Kubernetes website, “Kubernetes is an open-source system for automating deployment, scaling, and management of containerized applications.” Kubernetes was built by Google based on their experience running containers in production using an internal cluster management system called Borg(sometimes referred to as Omega). The example of architecture for Kubernetes on UCP (Redhat Openshift) is shown below:




Application Definition

Applications can be deployed using a combination of pods, deployments, and services. A pod is a group of co-located containers and is the atomic unit of a deployment. A deployment can have replicas across multiple nodes. A service is the “external face” of container workloads and integrates with DNS to round-robin incoming requests.


Application Scalability Constructs

Each application tier is defined as a pod and can be scaled when managed by a deployment, which is specified declaratively, e.g., in YAML. The scaling can be manual or automated. Pods are most useful for running co-located and co-administered helper applications, like log and checkpoint backup agents, proxies and adapters, though they can also be used to run vertically integrated application stacks such as LAMP (Apache, MySQL, PHP) or ELK/Elastic (Elasticsearch, Logstash, Kibana).


High Availability

Deployments allow pods to be distributed among nodes to provide HA, thereby tolerating infrastructure or application failures. Load-balanced services detect unhealthy pods and remove them. High availability of Kubernetes is supported. Multiple master nodes and worker nodes can be load balanced for requests from kubectl and clients. etcd can be clustered and API Servers can be replicated.


Load Balancing

Pods are exposed through a service, which can be used as a load-balancer within the cluster. Typically, an ingress resource is used for load balancing.


Auto-scaling for the Application

Auto-scaling using a simple number-of-pods target is defined declaratively using deployments. Auto-scaling using resource metrics is also supported. Resource metrics range from CPU and memory utilization to requests or packets-per-second, and even custom metrics.

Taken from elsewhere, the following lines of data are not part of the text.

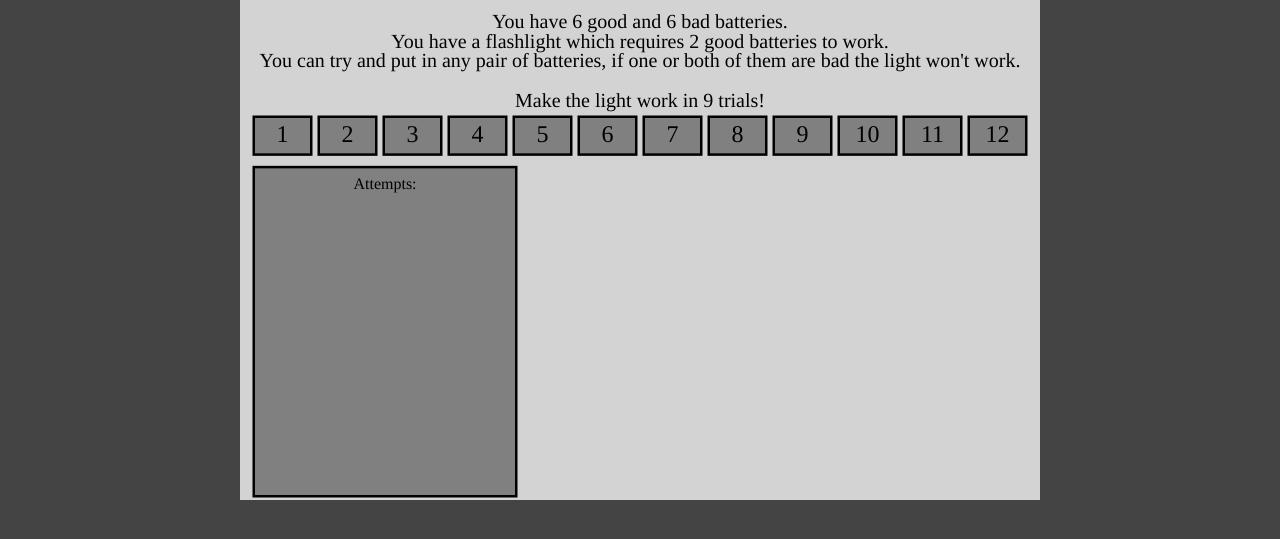
Repository: StevenZsombo/games
Page: docs/batteries/batteries.html
The author's editor kept a copy of each file at every save. The page is drawn from the files as they stood at one save, then again after the next save.
The browser window is 1280 px wide. The pictures show the whole page.

Above is the page before, as saved 2025-07-04 09:23:25.

### docs/batteries/batteries.html
<!DOCTYPE html>
<html lang="en">

<head>
  <meta charset="UTF-8">
  <meta name="viewport" content="width=device-width, initial-scale=1.0">
  <title>Game by Steven Zs :)</title>
  <style>
    body {
      margin: 0;
      padding: 0;
      min-height: 100vh;
      display: flex;
      justify-content: center;
      background: #444;
    }

    #canvasContainer {
      margin: 0;
      max-width: 800px;
      max-height: 500px;
      width: 100%;
      background: #000000;
    }

    #canvasContainer.full {
      position: fixed;
      top: 0;
      left: 0;
      right: 0;
      bottom: 0;
      margin: 0;
      max-width: none;
      max-height: none;
      display: flex;
      align-items: center;
      justify-content: center;
    }

    canvas {
      display: block;
      background: #000000;
      aspect-ratio: 800/500;
      width: 100%;
      height: auto;
    }

    #canvasContainer.full canvas {
      width: min(100vw, calc(100vh * 1.6));
      height: min(100vh, calc(100vw / 1.6));
      max-width: none;
      max-height: none;
    }
  </style>
</head>

<body id="body">
  <div id="canvasContainer">
    <canvas id="myCanvas" width="800" height="500"></canvas>
  </div>

  <script>
    function fullscreenToggle() {
      document.getElementById('canvasContainer').classList.toggle('full');
    }
  </script>
  <script src="../MM.js"></script>
  <script src="../scripts.js"></script>
  <script src="../animations.js"></script>
  <script src="../gui.js"></script>
  <script src="../batteries.js"></script>
</body>

</html>

### docs/scripts.js
const TWOPI = Math.PI * 2
const ONEDEG = Math.PI / 180

class Rect {
	constructor(x, y, width, height) {
		this.x = x ?? 50
		this.y = y ?? 50
		this.width = width ?? 100
		this.height = height ?? 100
	}

	//getters
	get size() {
		return {
			width: this.width,
			height: this.height
		}
	}

	get left() {
		return this.x
	}
	get right() {
		return this.x + this.width
	}
	get top() {
		return this.y
	}
	get bottom() {
		return this.y + this.height
	}
	get centerX() {
		return this.x + this.width / 2
	}
	get centerY() {
		return this.y + this.height / 2
	}
	get center() {
		return {
			x: this.x + this.width / 2,
			y: this.y + this.height / 2
		}
	}
	get cx() {
		return this.x + this.width / 2
	}
	get cy() {
		return this.y + this.height / 2
	}
	get topleft() {
		return {
			x: this.x,
			y: this.y
		}
	}
	get topright() {
		return {
			x: this.x + this.width,
			y: this.y
		}
	}
	get bottomleft() {
		return {
			x: this.x,
			y: this.y + this.height
		}
	}
	get bottomright() {
		return {
			x: this.x + this.width,
			y: this.y + this.height
		}
	}

	leftat(value) {
		this.x = value
		return this
	}
	rightat(value) {
		this.x = value - this.width
		return this
	}
	topat(value) {
		this.y = value
		return this
	}
	bottomat(value) {
		this.y = value - this.height
		return this
	}
	topleftat(x, y) {
		this.x = x
		this.y = y
		return this
	}
	toprightat(x, y) {
		this.x = x - this.width
		this.y = y
		return this
	}
	bottomleftat(x, y) {
		this.x = x
		this.y = y - this.height
		return this
	}
	bottomrightat(x, y) {
		this.x = x - this.width
		this.y = y - this.height
		return this
	}

	centerat(x, y) {
		this.x = x - this.width / 2
		this.y = y - this.height / 2
		return this
	}

	centeratV({ x, y }) {
		return this.centerat(x, y)
	}

	centerinRect(rect) {
		const { x, y } = rect.center
		this.centerat(x, y)
		return this
	}

	draw(screen, color = 'purple', fill = true) {
		if (fill) {
			screen.fillStyle = color
			screen.fillRect(this.x, this.y, this.width, this.height)
		} else {
			//!fill
			screen.strokeStyle = color
			screen.strokeRect(this.x, this.y, this.width, this.height)
		}
	}

	collidepoint(x, y) {
		return x >= this.x && x <= this.x + this.width && y >= this.y && y <= this.y + this.height
	}

	colliderect(rect) {
		return this !== rect && this.x < rect.x + rect.width && this.x + this.width > rect.x && this.y < rect.y + rect.height && this.y + this.height > rect.y
	}

	move(dx, dy) {
		this.x += dx
		this.y += dy
		return this
	}

	inflate(dw, dh) {
		this.x -= dw / 2
		this.y -= dh / 2
		this.width += dw
		this.height += dh
		return this
	}

	stretch(fw, fh) {
		fw ||= 1
		fh ||= 1
		const { x, y } = this.center
		this.width = this.width * fw
		this.height = this.height * fh
		this.centerat(x, y)
		return this
	}

	resize(w, h) {
		const { x, y } = this.center
		this.width = w
		this.height = h
		this.centerat(x, y)
	}

	spread(x, y, sx, sy) {
		//spread out, similar to enlargement, from center point x,y
		const dx = (this.center.x - x) * (sx - 1)
		const dy = (this.center.y - y) * (sy - 1)
		this.move(dx, dy)
		return this
	}

	shrinkToSquare(enlargeInstead = false) {
		const { x, y } = this.center
		const smaller = enlargeInstead ? Math.max(this.width, this.height) : Math.min(this.width, this.height)
		this.width = smaller
		this.height = smaller
		this.centerat(x, y)
		return this
	}

	deflate(dw, dh) {
		return this.inflate(-dw, -dh)
	}

	boundWithinInfo(x, y) {
		let retX, retY
		let { left, right, top, bottom } = this
		const leftOut = x < left
		const rightOut = x > right
		const topOut = y < top
		const bottomOut = y > bottom
		retX = leftOut ? left : (rightOut ? right : x)
		retY = topOut ? top : (bottomOut ? bottom : y)
		return {
			x: retX,
			y: retY,
			leftOut: leftOut,
			rightOut: rightOut,
			topOut: topOut,
			bottomOut: bottomOut
		}
	}

	get copy() {
		return new Rect(this.x, this.y, this.width, this.height)
	}

	splitCell(i, j, toti, totj, jspan = 1, ispan = 1) {
		i--
		j--
		//one-indexed for ease of use (like a matrix)
		const w = this.width / totj
		const h = this.height / toti
		return new Rect(this.x + j * w, this.y + i * h, w * jspan, h * ispan)
	}

	splitCol(...weights) {
		const totj = MM.sum(weights)
		const w = this.width / totj
		const result = []
		let k = 0
		for (let c of weights) {
			result.push(new Rect(this.x + k * w, this.y, c * w, this.height))
			k += c
		}
		return result
	}

	splitRow(...weights) {
		const toti = MM.sum(weights)
		const h = this.height / toti
		const result = []
		let k = 0
		for (let c of weights) {
			result.push(new Rect(this.x, this.y + k * h, this.width, c * h))
			k += c
		}
		return result
	}

	splitGrid(cols, rows) {
		return this.splitGridWeight(Array(rows).fill(1), Array(cols).fill(1))
	}

	splitGridWeight(colWeights = [1], rowWeights = [1]) {
		return this.splitRow(...rowWeights).map(r => r.splitCol(...colWeights))
	}

}

class Clickable extends Rect {
	constructor(options = {}) {
		const defaults = {
			x: 100,
			y: 100,
			width: 100,
			height: 100,
			on_click: null,
			on_release: null,
			on_hover: null,
			on_enter: null,
			on_leave: null,
			just_entered: false,
			last_clicked: null,
			follow_mouse: false,
			follow_mouse_last: null,
			interactable: true
		}
		super(options.x ??= defaults.x, options.y ??= defaults.y, options.width ??= defaults.width, options.height ??= defaults.height)
		Object.assign(this, {
			...defaults,
			...options
		})
	}
	check(x, y, clicked, released, held) {
		if (!this.interactable || x === null || y === null) {
			return false
		}
		const pos = {
			x: x,
			y: y
		}
		let within = this.collidepoint(x, y)
		//will be declared as true while dragging
		if (this.follow_mouse) {
			//thus drag logic must go first
			if (released) {
				this.follow_mouse_last = null
				this.follow_mouse_offset = null
			}
			if (within && clicked) {
				this.follow_mouse_last = pos
				this.follow_mouse_offset = {
					x: this.x - x,
					y: this.y - y
				}
			}
			if (held && this.follow_mouse_last) {
				//this.move(x - this.follow_mouse_last.x, y - this.follow_mouse_last.y)
				within = true
				this.x = x + this.follow_mouse_offset.x
				this.y = y + this.follow_mouse_offset.y
				this.follow_mouse_last = pos

			}
		}
		if (within) {
			this.on_hover?.()
		}
		if (within && !this.just_entered) {
			this.just_entered = true
			this.on_enter?.()
		}
		if (!within && this.just_entered) {
			this.just_entered = false
			this.on_leave?.()
		}
		if (clicked && within) {
			this.last_clicked = pos
			this.on_click?.()
		}
		if (released && within) {
			this.on_release?.()
		}
		return within
	}

}

class Button extends Clickable {
	constructor(options = {}) {
		const defaults = {
			txt: null, //txtmult by default
			fontsize: 48,
			font_color: "black",
			font_font: "Times",
			outline: 5,
			outline_color: "black",
			color: "gray",
			transparent: false,
			selected: false,
			selected_color: "orange",
			hover_color: null,
			hover_selected_color: null,
			visible: true,
			tag: "",
			img: null,
			opacity: 0,
			rad: 0,
			deg: 0
		}
		const settings = {
			...defaults,
			...options
		}
		super(settings)
		Object.assign(this, settings)

	}

	static fromRect(rect, kwargs = {}) {
		const tobuild = { ...kwargs, ...rect }
		return new Button(tobuild)
	}

	static fromButton(but, kwargs = {}) {
		let temp = but.copy
		Object.assign(temp, kwargs)
		return temp

	}

	get deg() {
		return this.rad / ONEDEG
	}
	set deg(degree) {
		this.rad = degree * ONEDEG
	}

	draw(screen) {
		if (this.visible) {
			if (this.rad) { //context is restored below
				screen.save()
				MM.RotateContext(screen, this.rad, this.centerX, this.centerY)
			}
			if (!this.transparent && this.outline) {
				this.draw_outline(screen)
			}
			if (!this.transparent) {
				let draw_color
				if (this.selected) {
					//selected
					if (this.just_entered && this.hover_selected_color) {
						draw_color = this.hover_selected_color
					} else {
						draw_color = this.selected_color
					}
				} else if (this.hover_color && this.just_entered) {
					//not selected
					draw_color = this.hover_color
				} else {
					draw_color = this.color
				}
				this.draw_color = draw_color
				this.draw_background(screen)

			}
			if (this.img != null) {
				this.draw_image(screen)
			}
			if (this.txt != null) {
				this.draw_text(screen)
			}
			if (this.rad) {
				screen.restore() //started above, should go at the end
			}

		}

	}

	draw_background(screen) {
		MM.fillRect(screen, this.x, this.y, this.width, this.height, {
			color: this.draw_color,
			opacity: this.opacity
		})
	}
	draw_outline(screen) {
		MM.drawRect(screen, this.x, this.y, this.width, this.height, {
			color: this.outline_color,
			lineWidth: this.outline,
			opacity: this.opacity
		})
	}
	draw_image(screen) {
		MM.drawImage(screen, this.img, this, this.opacity)
	}
	draw_text(screen) {
		MM.drawMultiText(screen, this.txt, this, {
			font: `${this.fontsize}px ${this.font_font}`,
			color: this.font_color,
			opacity: this.opacity
		})
	}

	check(x, y, clicked, released, held) {
		if (this.visible) {
			return super.check(x, y, clicked, released, held)
		}
	}

	get copy() {
		let result = new Button()
		Object.assign(result, this)
		return result
	}
	selected_flip() {
		this.selected = !this.selected
	}

	static make_checkbox(button, preservePreviousFunction = false) {
		if (preservePreviousFunction) {
			button.on_click = MM.extFunc(button.on_click, button.selected_flip.bind(button))
		} else {
			button.on_click = button.selected_flip.bind(button)
		}
		button.hover_color ??= "pink"
		return button
	}

	static make_radio(buttons, preservePreviousFunction = false) {
		let radio_group = {
			buttons: buttons,
			selected: buttons[0]
		}
		radio_group.buttons.forEach(b => b.selected = (b === radio_group.selected))
		for (let b of buttons) {
			const wanted = function () {
				buttons.forEach(a => {
					a.selected = (a === b)
				}
				)
				radio_group.selected = b
			}
			if (preservePreviousFunction) {
				b.on_click = MM.extFunc(b.on_click, wanted)
			} else {
				b.on_click = wanted
			}
			b.hover_color ??= "pink"
			b.selected_color ??= "orange"

		}
		return radio_group
	}

}

class Particle extends Clickable {
	constructor(options = {}) {
		const defaults = {
			color: "blue",
			velX: 1.2,
			velY: 2.1,
			unresolved: false,
			randVelMax: 5,
			mass: 100,
			txt: null
		}
		super()
		Object.assign(this, { ...defaults, ...options })
		this.height = this.width
		//oddities: radius is width, x,y refer to center instead
	}

	draw(screen) {
		MM.drawCircle(screen, this.x, this.y, this.width, {
			color: this.color
		})
		if (this.txt) {
			MM.drawText(screen, this.txt, this.x, this.y, { font: "24px times", color: "black" })
		}

	}

	collidepoint(x, y) {
		return MM.dist(this.x, this.y, x, y) < this.width
	}
	collidecirc(particle) {
		if (Math.abs(this.x - particle.x) > (this.width + particle.width) || Math.abs(this.y - particle.y) > (this.width + particle.width)) {
			return false
		}
		return MM.dist(this.x, this.y, particle.x, particle.y) < this.width + particle.width
	}

	randVel() {
		this.velX = Math.random() * this.randVelMax
		this.velY = Math.random() * this.randVelMax
	}

	get center() { return { x: this.x, y: this.y } }
	set mag(val) {
		let currmag = this.mag
		currmag = currmag == 0 ? 0.0001 : currmag
		const factor = val / currmag
		this.velX *= factor
		this.velY *= factor
	}

	get mag() {
		return Math.hypot(this.velX, this.velY)
	}

	set size(x) {
		this.width = x
		this.recomputeMass()
	}

	get size() {
		return this.width
	}

	get height() { return this.width }
	set height(x) { this.width = x }

	recomputeMass() {
		this.mass = Math.pow(this.width, 3)
	}


	static collidePhysics(p1, p2) {
		if (p1 === p2) { return }
		const dx = p2.x - p1.x
		const dy = p2.y - p1.y
		const dist = Math.hypot(dx, dy)
		const minDist = p1.radius + p2.radius
		if (dist < minDist) {
			// Separate particles to prevent sticking
			const correction = (minDist - dist) / 2
			const correctionX = (dx / dist) * correction
			const correctionY = (dy / dist) * correction

			p1.x -= correctionX
			p1.y -= correction;
			p2.x += correctionX
			p2.y += correctionY
		}
		const nx = dx / dist
		const ny = dy / dist

		const v1n = p1.velX * nx + p1.velY * ny
		const v2n = p2.velX * nx + p2.velY * ny

		const v1t = p1.velX * ny - p1.velY * nx
		const v2t = p2.velX * ny - p2.velY * nx

		const m1 = p1.mass
		const m2 = p2.mass
		const newV1n = (v1n * (m1 - m2) + 2 * m2 * v2n) / (m1 + m2)
		const newV2n = (v2n * (m2 - m1) + 2 * m1 * v1n) / (m1 + m2)


		p1.velX = newV1n * nx + v1t * ny
		p1.velY = newV1n * ny - v1t * nx
		p2.velX = newV2n * nx + v2t * ny
		p2.velY = newV2n * ny - v2t * nx
	}

	forceWithinRect(rect) {
		const bound = rect.copy.deflate(this.width * 2, this.width * 2).boundWithinInfo(this.x, this.y)
		if (bound.leftOut || bound.rightOut) {
			this.velX *= -1
		}
		if (bound.topOut || bound.bottomOut) {
			this.velY *= -1
		}
		[this.x, this.y] = [bound.x, bound.y]
		return this
	}

	get boundingRect() {
		return new Rect(this.x - this.size, this.y - this.size, this.size * 2, this.size * 2)
	}


}

class Malleable {
	constructor(...comps) {
		this.components = [...comps]
	}

	update() {
		for (let c of this.components) {
			c.update?.()
		}
	}

	draw(screen) {
		for (let c of this.components) {
			c.draw?.(screen)
		}
	}
}

class RectRotatedExperimental extends Rect {
	constructor(rect) {
		super(rect.x, rect.y, rect.width, rect.height)
		this.rad = 0
	}

	get deg() {
		return this.rad / ONEDEG
	}
	set deg(degree) {
		this.rad = degree * ONEDEG
	}

	draw(screen) {
		screen.save()
		const { x, y } = this.center
		this.centerat(0, 0)
		screen.translate(x, y)
		screen.rotate(this.rad)
		super.draw(screen)
		this.centerat(x, y)
		screen.restore()
	}

	static toRad(x) {
		return toRad * ONEDEG
	}

	static rotatePointAroundOrigin(x, y, rad) {
		const [c, s] = [Math.cos(rad), Math.sin(rad)]
		return {
			x: x * c - y * s,
			y: x * s + y * c
		}
	}

	static rotatePointAround(x, y, a, b, rad) {
		const [dx, dy] = [x - a, y - b]
		const r = RectRotatedExperimental.rotatePointAroundOrigin(dx, dy, rad)
		return ({
			x: r.x + a,
			y: r.y + b
		})
	}

	rotateAround(u, w, rad, doNotAdjustFacing = false) {
		this.rad += rad
		this.centeratV(RectRotatedExperimental.rotatePointAround(this.cx, this.cy, u, w, rad))
	}

	collidepoint(x, y) {
		const [c, s] = [Math.cos(this.rad), Math.sin(this.rad)]
		const [dx, dy] = [x - this.centerX, y - this.centerY]
		const [nx, ny] = [this.centerX + dx * c - dy * s, this.centerY + dx * s + dy * c]
		//return super.collidepoint(nx, ny)
		return nx >= this.x && nx <= this.x + this.width && ny >= this.y && ny <= this.y + this.height
	}
}

### docs/gui.js
class Framerater {
	constructor(isRunning = true) {
		this.measuredTimeInterval = 1000
		this.timeStamps = []
		this.fps = 0.1
		this.tickrate = 0.1
		this.button = new Button({
			x: 10,
			y: 10,
			width: 60,
			height: 15,
			fontsize: 12,
			color: "yellow",
			outline: 0,
			follow_mouse: true
		})
		this.isRunning = isRunning
		this.startTime = Date.now()
		this.totalTicks = 0
		this.totalFrames = 0
	}
	get elapsed() {
		return Math.floor((Date.now() - this.startTime) / 100) / 10
	}
	update(dt, noDrawingNeeded) {
		if (this.isRunning) {
			this.totalTicks += 1
			this.totalFrames += noDrawingNeeded ? 0 : 1
			let curr_time = Date.now()
			this.timeStamps.push([curr_time, noDrawingNeeded])
			let i = this.timeStamps.findIndex(x => curr_time - x[0] < this.measuredTimeInterval)
			this.timeStamps = this.timeStamps.slice(i)
			this.tickrate = Math.floor(this.timeStamps.length / this.measuredTimeInterval * 1000)
			this.fps = Math.floor(this.timeStamps.filter(
				x => !x[1]
			).length / this.measuredTimeInterval * 1000)

		}
	}

	draw(screen) {
		if (this.isRunning) {
			this.button.txt = `${this.fps} / ${this.tickrate}`
			this.button.draw(screen)
		}
	}
}

class Keyboarder {
	constructor(denybuttons) {
		if (denybuttons === null) {
			throw "did not specify whether keypress propagation should be denied or not"
		}
		/*-----------------------------------------------worst idea ever---------------------------------------------------------*/
		fullscreenToggle = MM.extFunc(fullscreenToggle, () => game.mouser.whereIsCanvas())
		this.bufferExpiration = null //null for no expiration, or milliseconds
		this.held = {}
		const held = this.held
		this.pressed = {}
		const pressed = this.pressed
		this.strokeBuffer = []
		const strokeBuffer = this.strokeBuffer

		document.addEventListener('keydown', (e) => {
			if (denybuttons) {
				e.preventDefault()
				e.stopPropagation()
			}
			if (!held[e.key]) {
				held[e.key] = true
				pressed[e.key] = true
				strokeBuffer.push([Date.now(), e.key])
			}
		}
		)
		document.addEventListener('keyup', (e) => {
			held[e.key] = false
			pressed[e.key] = false
			if (e.key == "F") {
				fullscreenToggle()
			}
			if (denybuttons) {
				e.preventDefault()
				e.stopPropagation()
			}
		}
		)
	}
	get strokes() {
		return this.strokeBuffer.map(x => x[1]).join("")
	}
	update(dt, now) {
		if (this.strokeBuffer.length && this.bufferExpiration != null) {
			if (now - this.strokeBuffer.at(-1)[0] > this.bufferExpiration) {
				this.strokeBuffer.length = 0
			}
		}
	}
	flushstrokes() {
		this.strokeBuffer.length = 0
	}
	next_loop() {
		Object.keys(this.pressed).forEach(
			x => this.pressed[x] = false
		)
	}

}

class Mouser {
	constructor(canvas) {
		this.x = null
		this.y = null
		this.clicked = false
		this.released = false
		this.down = false

		this.canvas = canvas
		this.addListeners(canvas)
		this.whereIsCanvas()
	}

	whereIsCanvas() {
		const canvas = this.canvas
		this.cRect = canvas.getBoundingClientRect()
		this.cW = canvas.width
		this.cH = canvas.height
		this.scaleX = canvas.width / this.cRect.width
		this.scaleY = canvas.height / this.cRect.height
	}
	whereAmI(e) {
		//event
		this.x = (e.clientX - this.cRect.left) * this.scaleX
		//Account for canvas position
		this.y = (e.clientY - this.cRect.top) * this.scaleY
	}

	addListeners(canvas) {
		canvas.addEventListener('pointermove', (e) => {
			e.preventDefault()
			e.stopPropagation()
			this.whereAmI(e)
			//e.pointerType //can be 'mouse', 'pen', 'touch'

		}
		)
		canvas.addEventListener('pointerdown', (e) => {
			e.preventDefault()
			e.stopPropagation()
			if (e.button == 0) {
				this.whereAmI(e)
				this.clicked = true
				this.down = true
			}
			//e.shiftKey, e.ctrlKey //true or false
			//button = 0 or 2
			//for some reason clicking both simultaneously does sweet FA
		}
		)
		canvas.addEventListener('pointerup', (e) => {
			e.preventDefault()
			e.stopPropagation()
			this.whereAmI(e)
			this.released = true
			this.down = false
		}
		)
		canvas.addEventListener('pointerout', (e) => {
			e.preventDefault()
			e.stopPropagation()
			this.released = true
			this.x = null
			this.y = null
		}
		)
		canvas.addEventListener('pointercancel', (e) => {
			e.preventDefault()
			e.stopPropagation()
			this.released = true
		}
		)
		window.addEventListener("resize", this.whereIsCanvas.bind(this))
		window.addEventListener("scroll", this.whereIsCanvas.bind(this))
		window.addEventListener('contextmenu', (e) => {
			e.preventDefault()
			e.stopPropagation()
		})
	}
	get held() {
		return this.down && !this.released
	}

	get pos() {
		return {
			x: this.x,
			y: this.y
		}
	}

	next_loop() {
		this.clicked = false
		this.released = false
	}

	changeCursor(type) {
		game.canvas.style.cursor = type
	}

}

class Cropper {
	constructor() {
		this.canvas = document.createElement("canvas")
		this.ctx = this.canvas.getContext("2d")
	}

	load_images(names, containerDict, whatToCallAfter) {
		let num = names.length
		const onload = () => { --num === 0 && whatToCallAfter() }
		for (const item of names) {
			const img = new Image
			containerDict[item] = img
			img.crossOrigin = "Anonymous"
			img.src = item
			img.onload = onload
		}

	}

	load_img(source, on_end) {
		try {
			const img = new Image()
			img.crossOrigin = 'Anonymous'
			img.src = source
			if (on_end != null) {
				img.onload = () => { return on_end(img) }
			}
			return img
		} catch (error) {
			console.error(error)
		}

	}

	resize(img, width, height) {
		this.canvas.width = width
		this.canvas.height = height
		this.ctx.drawImage(img, 0, 0, width, height)
		const ret = new Image()
		ret.src = this.canvas.toDataURL()
		return ret
	}

	crop(img, rect) {
		this.canvas.width = rect.width
		this.canvas.height = rect.height
		this.ctx.drawImage(img, rect.x, rect.y, rect.width, rect.height, 0, 0, rect.width, rect.height)
		const ret = new Image()
		ret.src = this.canvas.toDataURL()
		return ret
	}

	cropGrid(img, rows, cols) {
		const rect = new Rect(0, 0, img.width, img.height)
		const rects = rect.splitGrid(cols, rows)
		const ret = []
		for (let row of rects) {
			ret.push([])
			for (let col of row) {
				ret.at(-1).push(this.crop(img, col))
			}
		}
		return ret
	}


}

Loaded but not shown: docs/batteries.js (354 lines, source omitted); docs/MM.js (389 lines, source omitted); docs/animations.js (422 lines, source omitted)

After the next save:
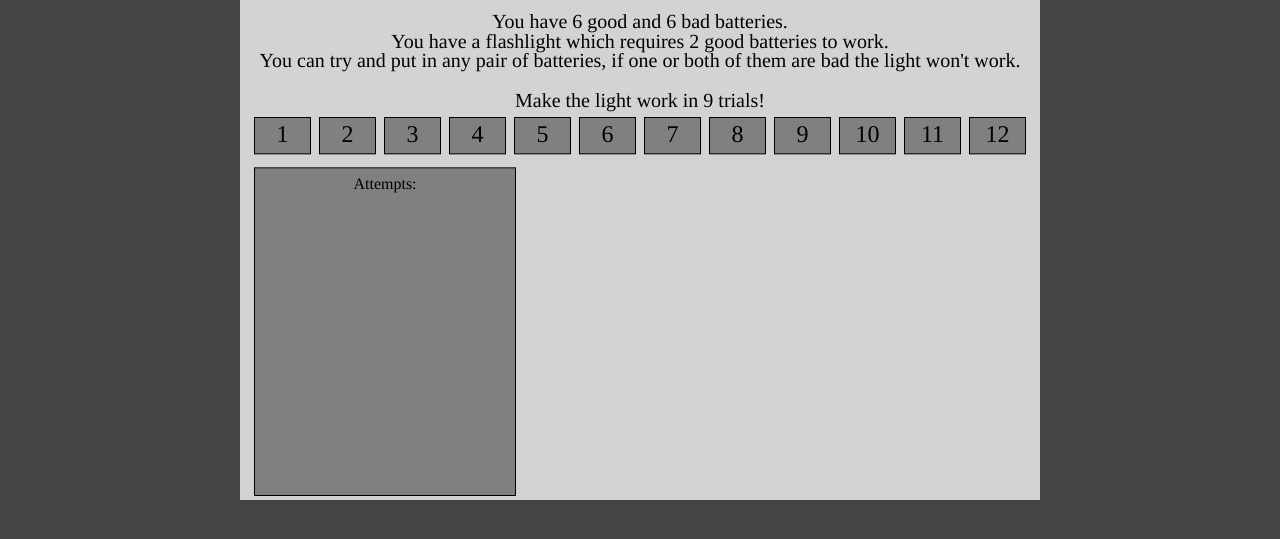
Saved 6 min 1 s later.
--- a/docs/scripts.js
+++ b/docs/scripts.js
@@ -348,7 +348,7 @@ class Button extends Clickable {
 			fontsize: 48,
 			font_color: "black",
 			font_font: "Times",
-			outline: 5,
+			outline: 2,
 			outline_color: "black",
 			color: "gray",
 			transparent: false,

Rolling Application Upgrades and Rollback

A deployment supports both “rolling-update” and “recreate” strategies. Rolling updates can specify maximum number of pods.


Health Checks

Health checks are of two kinds: liveness (is app responsive) and readiness (is app responsive, but busy preparing and not yet able to serve).



Two storage APIs:
The first
provides abstractions for individual storage backends . The second provides an abstraction for a storage resource request , which can be fulfilled with different storage backends.
Hitachi Storage Plug-in for containers releasing on October 2017 will provide persistent volume with block support.




The networking model is a flat network, enabling all pods to communicate with one another. Network policies specify how pods communicate with each other. The flat network is typically implemented as an overlay. The model requires two CIDRs: one from which pods get an IP address, the other for services.


Service Discovery

Services can be found using environment variables or DNS. Kubelet adds a set of environment variables when a pod is run. Kubelet supports simple {SVCNAME_SERVICE_HOST} and {SVCNAME_SERVICE_PORT} variables, as well as Docker links compatible variables. DNS Server is available as an addon. For each Kubernetes service, the DNS Server creates a set of DNS records. With DNS enabled in the entire cluster, pods will be able to use service names that automatically resolve.


Performance and Scalability

With the release of 1.6, Kubernetes scales to 5,000-node clusters. Multiple clusters can be used to scale beyond this limit.


This post has been inspired by content on and